> [WHAT TO PRODUCE]
Count every line below that holds the word "macOS", and give the number with no other words.

Change detection data:

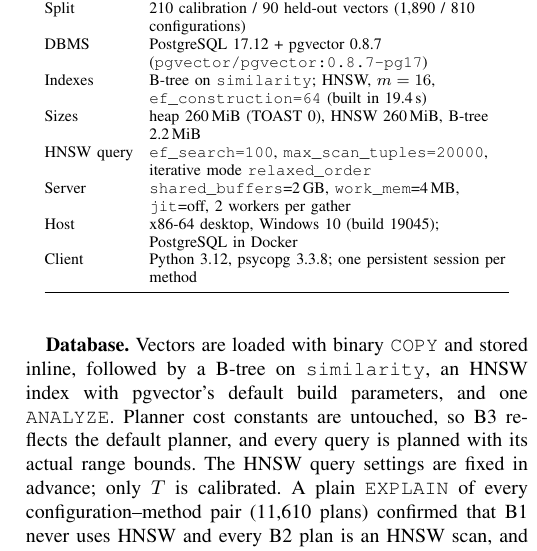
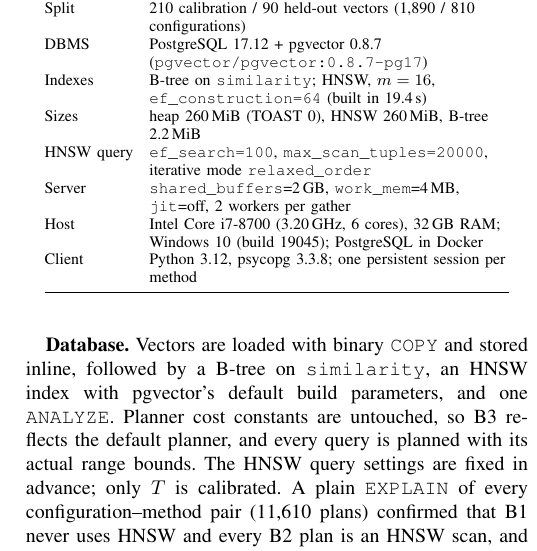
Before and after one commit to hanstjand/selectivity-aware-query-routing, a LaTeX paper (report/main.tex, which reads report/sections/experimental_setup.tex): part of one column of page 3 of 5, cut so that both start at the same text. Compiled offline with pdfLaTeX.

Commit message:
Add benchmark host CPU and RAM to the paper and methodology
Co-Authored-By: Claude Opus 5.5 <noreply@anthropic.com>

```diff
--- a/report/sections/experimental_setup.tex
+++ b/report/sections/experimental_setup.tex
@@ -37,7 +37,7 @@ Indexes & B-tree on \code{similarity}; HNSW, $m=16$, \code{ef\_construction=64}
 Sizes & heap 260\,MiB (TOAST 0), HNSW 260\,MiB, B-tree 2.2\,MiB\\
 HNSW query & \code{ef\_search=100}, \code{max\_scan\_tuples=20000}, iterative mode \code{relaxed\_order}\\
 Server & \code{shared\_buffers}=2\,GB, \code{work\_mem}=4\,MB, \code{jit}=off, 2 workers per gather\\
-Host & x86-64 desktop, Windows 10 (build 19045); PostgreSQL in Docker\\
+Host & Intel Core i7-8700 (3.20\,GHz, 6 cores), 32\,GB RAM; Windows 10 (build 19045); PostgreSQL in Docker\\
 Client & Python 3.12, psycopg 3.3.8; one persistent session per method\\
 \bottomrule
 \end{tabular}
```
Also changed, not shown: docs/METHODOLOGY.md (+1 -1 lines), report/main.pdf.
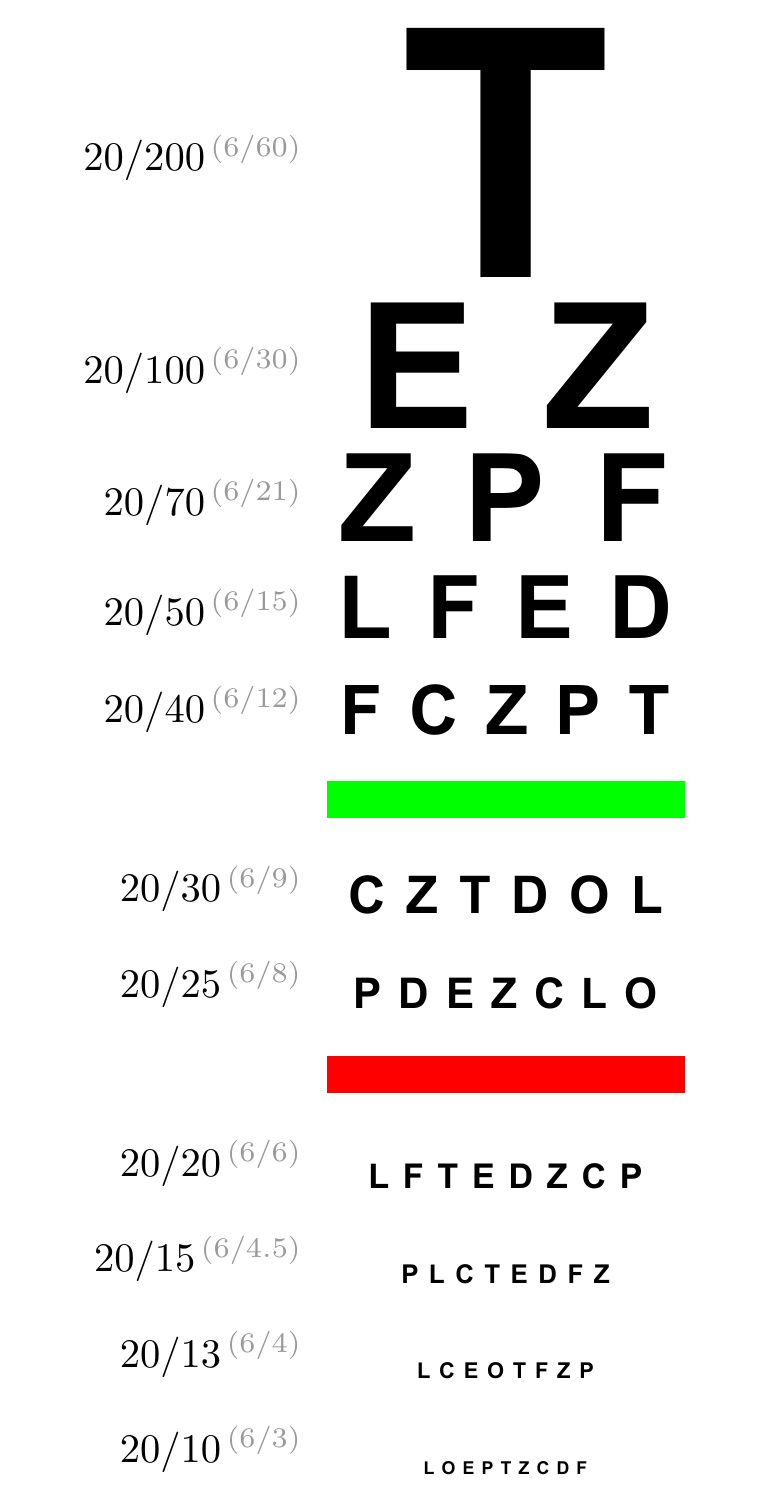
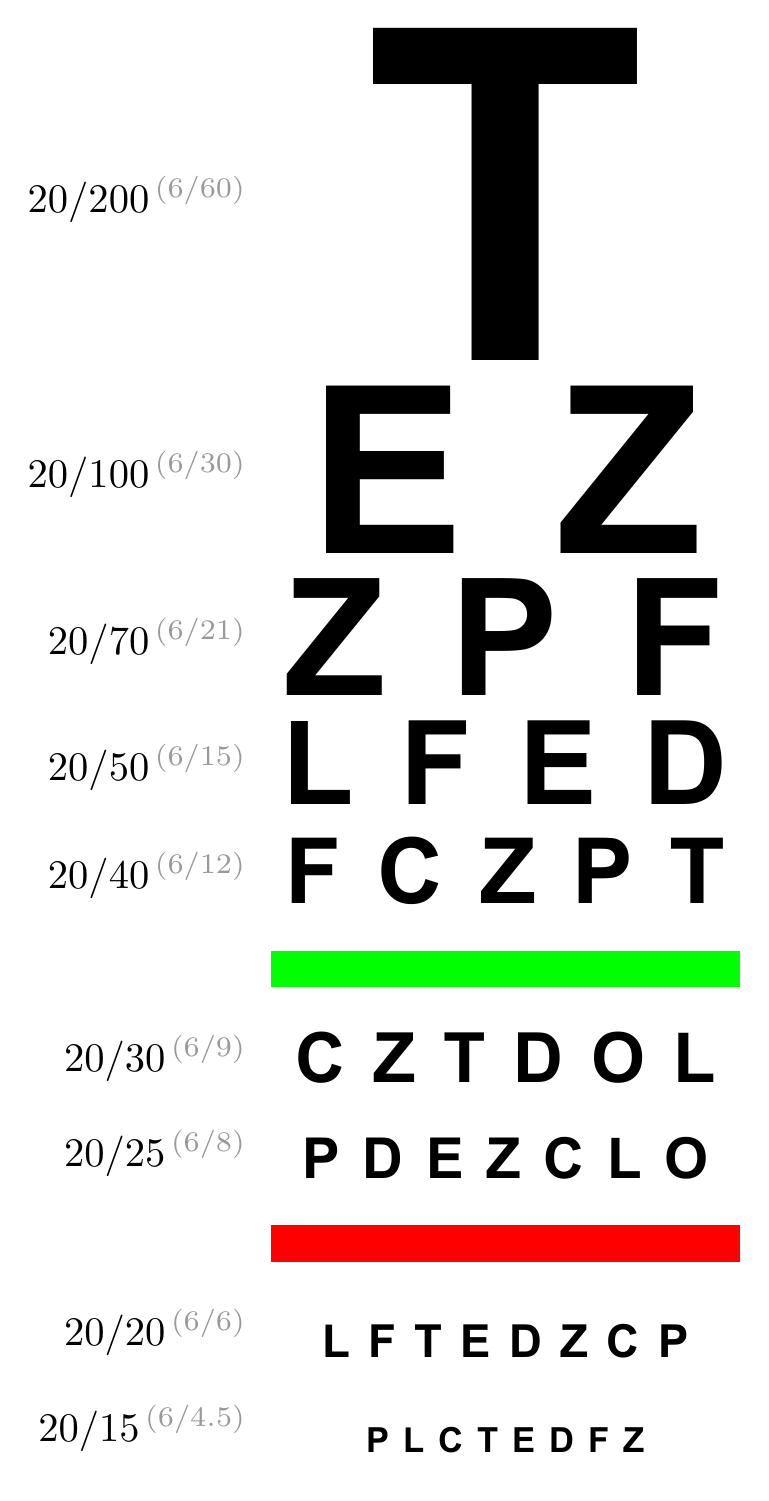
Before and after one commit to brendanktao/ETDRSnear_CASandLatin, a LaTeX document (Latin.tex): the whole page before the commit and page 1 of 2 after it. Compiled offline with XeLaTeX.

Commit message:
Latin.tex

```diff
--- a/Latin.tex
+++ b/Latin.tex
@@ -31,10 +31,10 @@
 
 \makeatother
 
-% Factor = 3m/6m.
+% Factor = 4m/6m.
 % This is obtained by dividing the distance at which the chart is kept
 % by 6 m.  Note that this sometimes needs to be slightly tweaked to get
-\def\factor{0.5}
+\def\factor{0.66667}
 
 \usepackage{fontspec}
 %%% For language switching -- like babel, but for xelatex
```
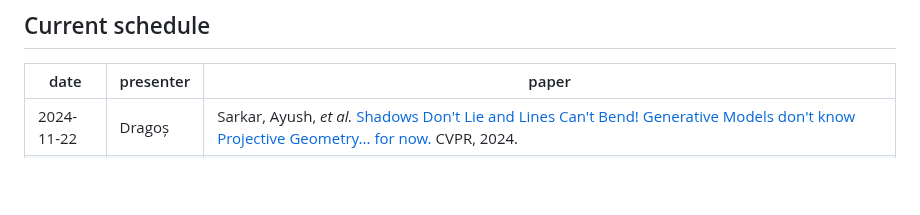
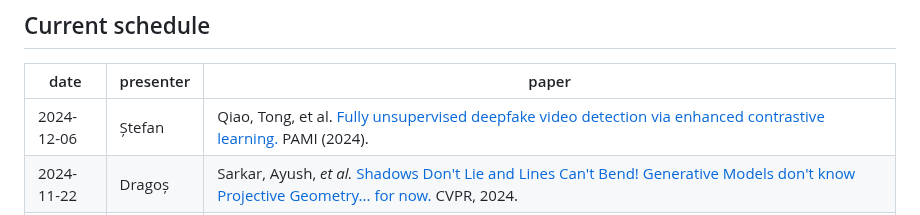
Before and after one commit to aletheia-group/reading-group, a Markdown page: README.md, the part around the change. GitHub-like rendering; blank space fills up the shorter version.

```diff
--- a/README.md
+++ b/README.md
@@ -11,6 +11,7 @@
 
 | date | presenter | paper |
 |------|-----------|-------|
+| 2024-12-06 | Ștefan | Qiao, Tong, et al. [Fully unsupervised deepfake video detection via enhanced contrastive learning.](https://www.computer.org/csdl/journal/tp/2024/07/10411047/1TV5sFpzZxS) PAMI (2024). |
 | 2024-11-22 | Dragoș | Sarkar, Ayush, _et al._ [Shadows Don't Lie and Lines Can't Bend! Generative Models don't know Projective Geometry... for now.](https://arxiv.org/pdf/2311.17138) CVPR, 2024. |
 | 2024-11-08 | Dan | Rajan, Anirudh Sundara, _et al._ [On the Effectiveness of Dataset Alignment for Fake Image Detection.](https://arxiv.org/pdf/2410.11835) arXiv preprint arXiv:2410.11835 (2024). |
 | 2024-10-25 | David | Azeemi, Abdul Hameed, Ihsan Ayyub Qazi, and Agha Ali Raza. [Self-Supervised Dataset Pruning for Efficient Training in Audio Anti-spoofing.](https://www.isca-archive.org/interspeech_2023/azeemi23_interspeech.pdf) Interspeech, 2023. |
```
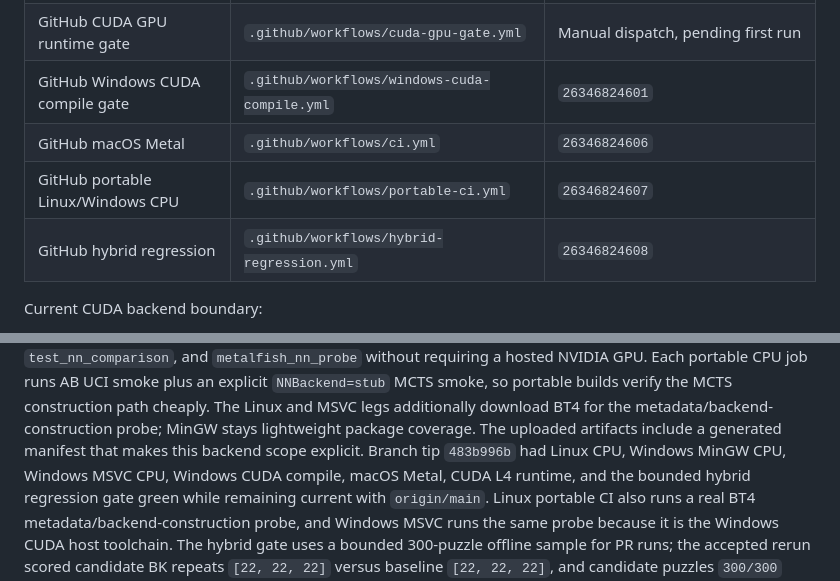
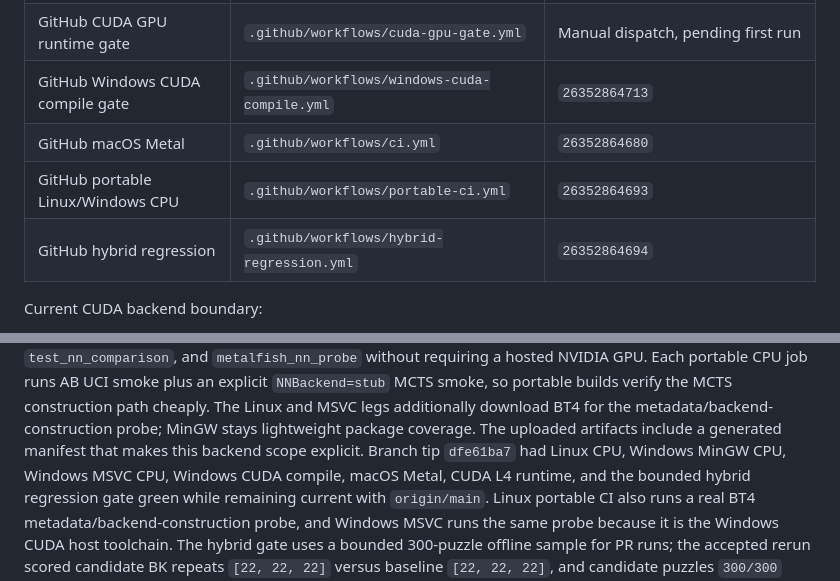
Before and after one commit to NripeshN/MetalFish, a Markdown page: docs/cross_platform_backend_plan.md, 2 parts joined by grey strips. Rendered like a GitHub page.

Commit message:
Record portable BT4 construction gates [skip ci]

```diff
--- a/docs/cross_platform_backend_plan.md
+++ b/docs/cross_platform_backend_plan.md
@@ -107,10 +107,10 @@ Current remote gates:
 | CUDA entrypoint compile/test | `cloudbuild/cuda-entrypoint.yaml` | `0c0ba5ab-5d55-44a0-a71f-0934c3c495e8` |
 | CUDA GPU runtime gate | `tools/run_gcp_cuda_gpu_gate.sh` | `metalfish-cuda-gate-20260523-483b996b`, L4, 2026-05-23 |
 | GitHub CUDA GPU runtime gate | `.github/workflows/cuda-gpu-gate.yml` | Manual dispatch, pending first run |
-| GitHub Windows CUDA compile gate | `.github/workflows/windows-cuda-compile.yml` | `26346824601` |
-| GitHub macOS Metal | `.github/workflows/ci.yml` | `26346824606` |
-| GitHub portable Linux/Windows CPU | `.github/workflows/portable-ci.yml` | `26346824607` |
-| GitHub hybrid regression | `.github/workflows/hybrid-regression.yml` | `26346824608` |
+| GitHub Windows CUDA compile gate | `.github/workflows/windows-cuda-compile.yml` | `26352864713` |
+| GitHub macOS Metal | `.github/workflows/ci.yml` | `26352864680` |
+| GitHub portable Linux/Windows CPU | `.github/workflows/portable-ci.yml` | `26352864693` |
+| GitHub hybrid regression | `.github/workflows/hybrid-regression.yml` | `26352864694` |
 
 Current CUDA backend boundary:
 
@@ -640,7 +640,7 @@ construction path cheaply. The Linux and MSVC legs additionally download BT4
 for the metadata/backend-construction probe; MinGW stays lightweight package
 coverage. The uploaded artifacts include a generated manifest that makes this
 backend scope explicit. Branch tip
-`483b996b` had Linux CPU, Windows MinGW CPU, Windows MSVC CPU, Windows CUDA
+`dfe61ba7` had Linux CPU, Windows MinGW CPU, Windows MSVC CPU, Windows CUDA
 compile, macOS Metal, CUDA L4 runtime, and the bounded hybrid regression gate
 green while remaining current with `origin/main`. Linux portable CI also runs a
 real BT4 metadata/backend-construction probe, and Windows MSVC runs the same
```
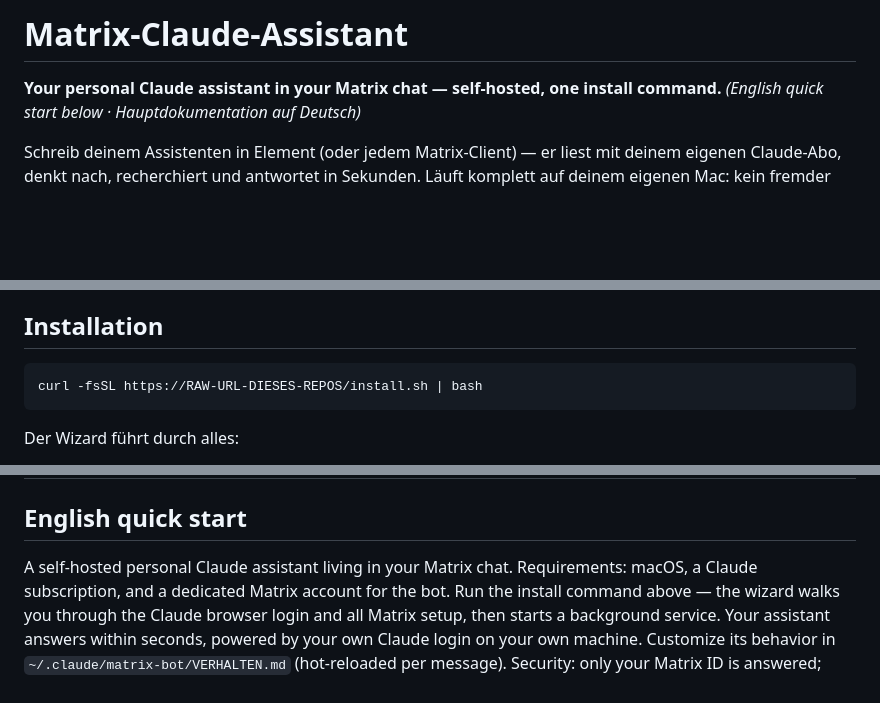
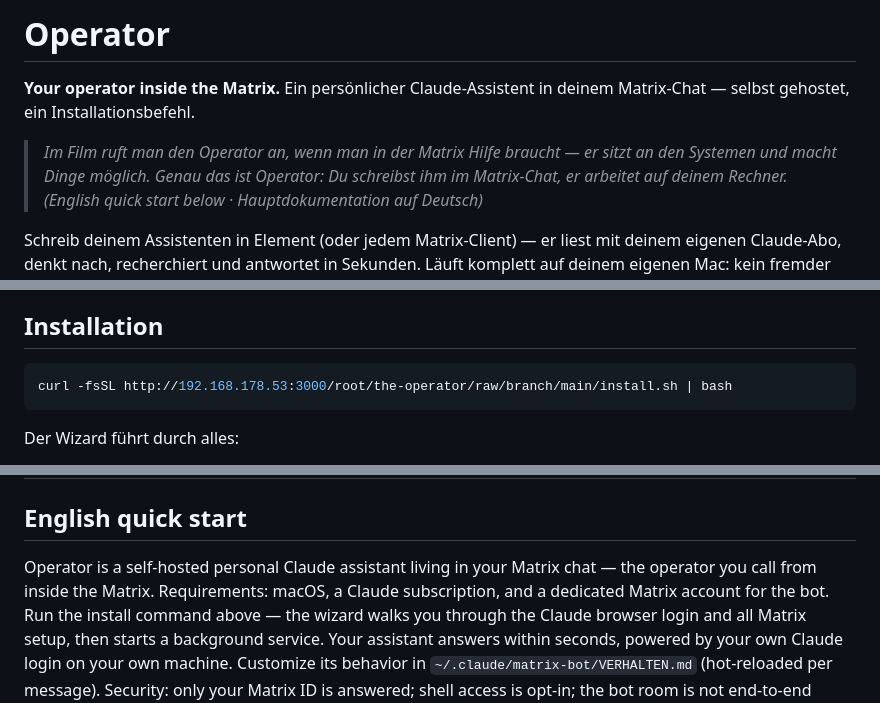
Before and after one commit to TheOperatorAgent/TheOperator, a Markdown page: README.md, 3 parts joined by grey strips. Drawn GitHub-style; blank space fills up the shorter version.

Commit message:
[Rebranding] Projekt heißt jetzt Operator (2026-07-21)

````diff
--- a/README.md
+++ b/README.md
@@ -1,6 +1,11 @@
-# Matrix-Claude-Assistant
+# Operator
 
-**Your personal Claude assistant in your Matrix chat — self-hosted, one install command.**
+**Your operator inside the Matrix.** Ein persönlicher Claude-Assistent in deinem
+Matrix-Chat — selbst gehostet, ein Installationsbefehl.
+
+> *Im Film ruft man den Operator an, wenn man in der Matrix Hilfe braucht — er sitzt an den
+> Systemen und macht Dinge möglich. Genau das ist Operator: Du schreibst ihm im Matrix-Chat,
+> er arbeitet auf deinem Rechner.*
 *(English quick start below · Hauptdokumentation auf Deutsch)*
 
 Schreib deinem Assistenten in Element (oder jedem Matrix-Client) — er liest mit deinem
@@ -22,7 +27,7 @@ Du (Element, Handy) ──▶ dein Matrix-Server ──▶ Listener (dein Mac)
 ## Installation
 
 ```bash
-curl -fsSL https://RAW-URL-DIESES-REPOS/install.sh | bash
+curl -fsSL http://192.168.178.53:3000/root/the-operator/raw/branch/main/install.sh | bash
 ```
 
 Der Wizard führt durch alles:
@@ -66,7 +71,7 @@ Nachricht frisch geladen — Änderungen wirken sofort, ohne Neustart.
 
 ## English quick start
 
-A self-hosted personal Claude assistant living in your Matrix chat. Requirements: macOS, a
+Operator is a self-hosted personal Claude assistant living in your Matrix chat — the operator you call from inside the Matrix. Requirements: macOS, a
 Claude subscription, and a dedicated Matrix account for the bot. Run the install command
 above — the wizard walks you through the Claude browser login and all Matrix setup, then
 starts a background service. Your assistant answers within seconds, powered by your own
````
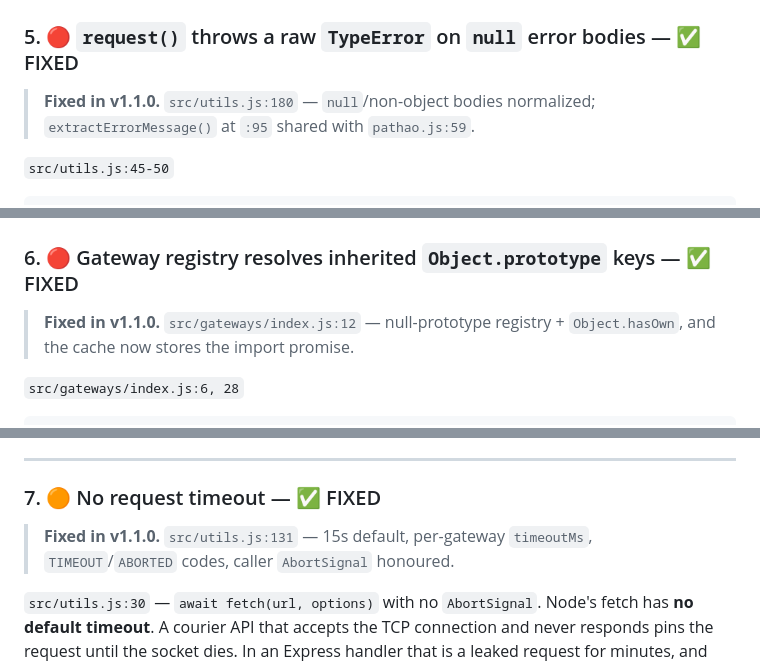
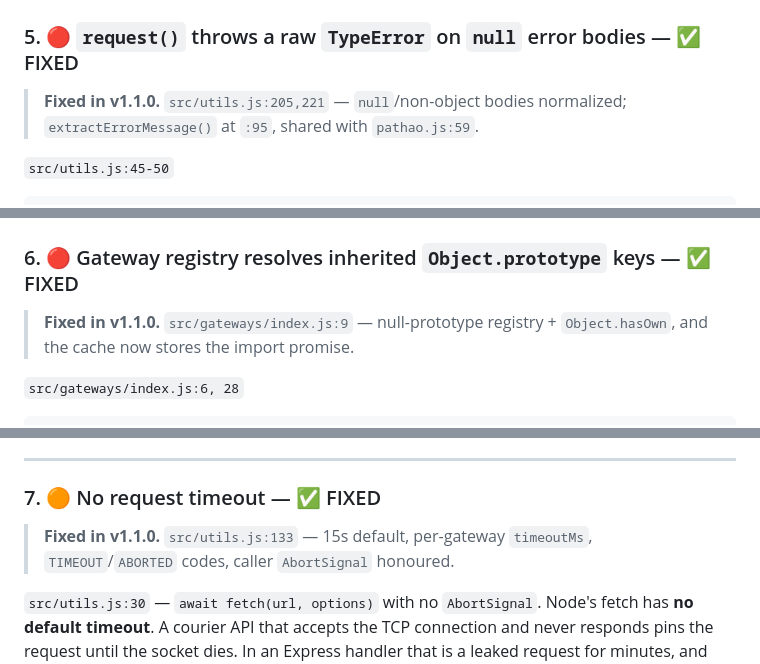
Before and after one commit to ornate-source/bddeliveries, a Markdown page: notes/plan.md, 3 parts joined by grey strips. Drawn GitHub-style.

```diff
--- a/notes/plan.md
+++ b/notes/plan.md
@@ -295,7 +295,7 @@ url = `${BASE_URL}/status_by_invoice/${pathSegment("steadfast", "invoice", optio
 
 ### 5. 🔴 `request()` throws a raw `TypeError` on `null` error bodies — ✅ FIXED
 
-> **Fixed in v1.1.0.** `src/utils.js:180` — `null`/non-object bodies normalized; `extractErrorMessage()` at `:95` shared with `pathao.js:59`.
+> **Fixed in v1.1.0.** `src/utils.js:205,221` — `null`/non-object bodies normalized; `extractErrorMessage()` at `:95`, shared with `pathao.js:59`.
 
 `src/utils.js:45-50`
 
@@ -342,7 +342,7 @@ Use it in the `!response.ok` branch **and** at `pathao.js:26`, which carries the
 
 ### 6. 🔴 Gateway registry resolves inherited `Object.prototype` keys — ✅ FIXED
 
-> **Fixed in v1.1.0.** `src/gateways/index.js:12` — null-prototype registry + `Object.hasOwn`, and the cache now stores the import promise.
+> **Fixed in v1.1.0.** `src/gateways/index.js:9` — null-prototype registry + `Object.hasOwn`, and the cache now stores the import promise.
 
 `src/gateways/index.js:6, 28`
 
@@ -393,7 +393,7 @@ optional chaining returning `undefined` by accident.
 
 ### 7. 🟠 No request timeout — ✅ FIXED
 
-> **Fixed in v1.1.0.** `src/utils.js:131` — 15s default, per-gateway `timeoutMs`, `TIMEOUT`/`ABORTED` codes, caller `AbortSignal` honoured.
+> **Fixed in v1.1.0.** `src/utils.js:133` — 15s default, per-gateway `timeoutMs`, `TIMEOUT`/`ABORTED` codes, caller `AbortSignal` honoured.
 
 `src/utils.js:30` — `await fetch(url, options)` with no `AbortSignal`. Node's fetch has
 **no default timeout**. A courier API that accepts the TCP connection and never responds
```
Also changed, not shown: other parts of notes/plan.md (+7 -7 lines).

> [TASK SOLUTION]
5